Work to complete.
Check every line of the data for the string "colour" and copy the ones that have it.

=== Begin Enclosure ===

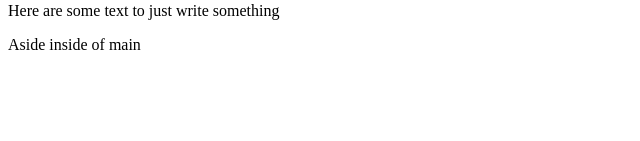
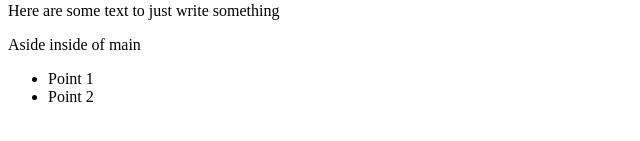
Before and after one commit to LillaBlond/Git-practice, a plain HTML site: page index.html in a window 1280 px wide. Shown: the part 125-266 px from the top of the page, without its empty margins (0-640 px from the left). Drawn offline with Linux system fonts and the light colour scheme; files that its build step writes are made by us from their sources.

Commit message:
Adding footer

```diff
--- a/index.html
+++ b/index.html
@@ -15,5 +15,11 @@
         <p>Here are some text to just write something</p>
         <aside>Aside inside of main</aside>
     </main>
+    <footer>
+        <ul>
+            <li>Point 1</li>
+            <li>Point 2</li>
+        </ul>
+    </footer>
 </body>
 </html>
```
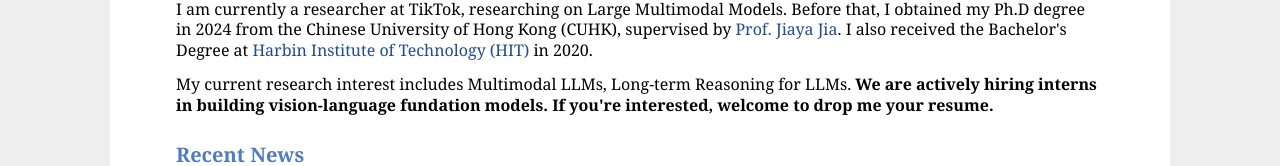
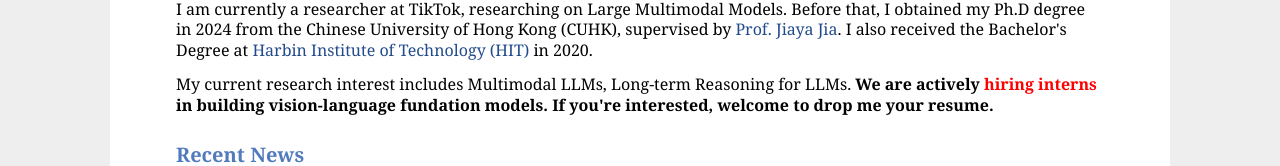
Before and after one commit to X-Lai/X-Lai.github.io, a plain HTML site: page index.html in a window 1280 px wide. Shown: the part 374-540 px from the top of the page. Drawn offline with Linux system fonts and the light colour scheme.

Commit message:
update info

```diff
--- a/index.html
+++ b/index.html
@@ -66,7 +66,7 @@ ga('send', 'pageview');
     I am currently a researcher at TikTok, researching on Large Multimodal Models. Before that, I obtained my Ph.D degree in 2024 from the Chinese University of Hong Kong (CUHK), supervised by <a href="https://jiaya.me/">Prof. Jiaya Jia</a>.
 	I also received the Bachelor's Degree at <a href="http://encs.hit.edu.cn/">Harbin Institute of Technology (HIT)</a> in 2020.
   	</p><p>
-	My current research interest includes Multimodal LLMs, Long-term Reasoning for LLMs. <b>We are actively hiring interns in building vision-language fundation models. If you're interested, welcome to drop me your resume.</b>
+	My current research interest includes Multimodal LLMs, Long-term Reasoning for LLMs. <b>We are actively <dev style="color:red;">hiring interns</dev> in building vision-language fundation models. If you're interested, welcome to drop me your resume.</b>
 	</p>
 <p></p>
 
```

=== End Enclosure ===

Result of this task.
Before and after one commit to LillaBlond/Git-practice, a plain HTML site: page index.html in a window 1280 px wide. Shown: the part 125-266 px from the top of the page, without its empty margins (0-640 px from the left). Drawn offline with Linux system fonts and the light colour scheme; files that its build step writes are made by us from their sources.
Before and after one commit to X-Lai/X-Lai.github.io, a plain HTML site: page index.html in a window 1280 px wide. Shown: the part 374-540 px from the top of the page. Drawn offline with Linux system fonts and the light colour scheme.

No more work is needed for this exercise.